They are incredibly fond of sweeping up scores of teenagers for thought crime, but here we have an actual violent assault that spills blood, and it seems completely out of the question the perpetrator is brought to account. Why is that? I had a personal experience a couple of years ago when I was very mildly hurt – less than young Oisin – in an assault, and the police insisted on arresting the perpetrator despite my repeated requests to them not to do so. They told me rather firmly that the idea that it is the victim who has a say in pressing charges, is a myth.

Why was Clarkson not arrested?

I cannot in my mind dissociate this from the non-arrest of Jimmy Savile for his crimes, despite their being well-known and reported at the time. That seems to link in to the wider paedophilia scandal, and the question of why no action was taken even in the most blatant of cases when there was compelling evidence, such as that of the extremely nasty Greville Janner MP.

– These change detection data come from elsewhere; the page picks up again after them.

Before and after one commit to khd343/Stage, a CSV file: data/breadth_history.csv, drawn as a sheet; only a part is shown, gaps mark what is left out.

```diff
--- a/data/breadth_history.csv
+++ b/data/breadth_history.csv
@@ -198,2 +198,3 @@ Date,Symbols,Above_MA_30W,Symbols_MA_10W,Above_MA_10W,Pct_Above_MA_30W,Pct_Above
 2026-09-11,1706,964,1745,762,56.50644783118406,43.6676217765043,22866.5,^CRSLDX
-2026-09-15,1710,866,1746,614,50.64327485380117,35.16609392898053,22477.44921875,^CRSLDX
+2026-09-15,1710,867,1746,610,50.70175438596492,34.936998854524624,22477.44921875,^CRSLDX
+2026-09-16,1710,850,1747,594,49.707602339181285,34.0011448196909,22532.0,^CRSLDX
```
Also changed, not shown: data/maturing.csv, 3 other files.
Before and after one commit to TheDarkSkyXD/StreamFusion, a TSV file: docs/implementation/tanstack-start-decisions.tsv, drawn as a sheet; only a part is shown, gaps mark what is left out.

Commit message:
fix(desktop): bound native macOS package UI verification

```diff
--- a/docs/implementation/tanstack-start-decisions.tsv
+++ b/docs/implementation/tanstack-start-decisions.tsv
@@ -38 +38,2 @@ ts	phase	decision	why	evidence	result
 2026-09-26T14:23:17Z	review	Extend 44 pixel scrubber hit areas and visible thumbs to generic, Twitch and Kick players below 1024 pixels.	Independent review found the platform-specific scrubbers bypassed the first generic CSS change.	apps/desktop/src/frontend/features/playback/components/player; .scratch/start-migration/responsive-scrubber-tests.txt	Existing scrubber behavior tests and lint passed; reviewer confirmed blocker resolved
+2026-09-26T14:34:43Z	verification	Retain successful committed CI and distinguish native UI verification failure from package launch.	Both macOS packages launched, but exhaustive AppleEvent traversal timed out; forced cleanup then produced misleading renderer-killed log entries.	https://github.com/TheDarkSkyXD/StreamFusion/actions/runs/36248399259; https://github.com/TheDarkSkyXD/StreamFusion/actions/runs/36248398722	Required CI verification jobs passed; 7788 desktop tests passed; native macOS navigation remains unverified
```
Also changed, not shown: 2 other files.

But then I think still more widely as to why, for example, Jack Straw has not been charged with the crime of misfeasance in public office after boasting of using his position to obtain “under the radar” changes in regulations to benefit commercial clients, in exchange for cash. I wonder why a large number of people did not go to jail for the HSBC tax avoidance schemes or the LIBOR rigging scandal, which involved long term dishonest manipulation by hundreds of very highly paid bankers.

At the top of the tree is of course the question of why Blair has not been charged for the crime of waging illegal war. The Chilcot Inquiry heard evidence that every single one of the FCO’s elite team of Legal Advisers believed that the invasion of Iraq was an illegal war of aggression. Yet now the media disparage as nutters those who say Blair should be charged.

Then I think of all the poor and desperate people who get jailed for stealing comparatively miniscule amounts in benefit fraud, or the boy who was jailed for stealing a bottle of water in the London riots.

The conclusion is that we do not have a system of justice in this country at all. We have a system where the wealthy and governing classes and those associated with them enjoy almost absolute impunity, broken in only the rarest of cases. At the same time those at the bottom of the pile are kicked hard to keep them there. There is no more chance of justice against those in power in the UK than there is of the killers of Nemtsov being brought to book in Russia.

But what has really scared me is this thought. This situation has been like this my entire life: and I have reached the age of 56 before I realised it. A very great many people have still not realised it at all.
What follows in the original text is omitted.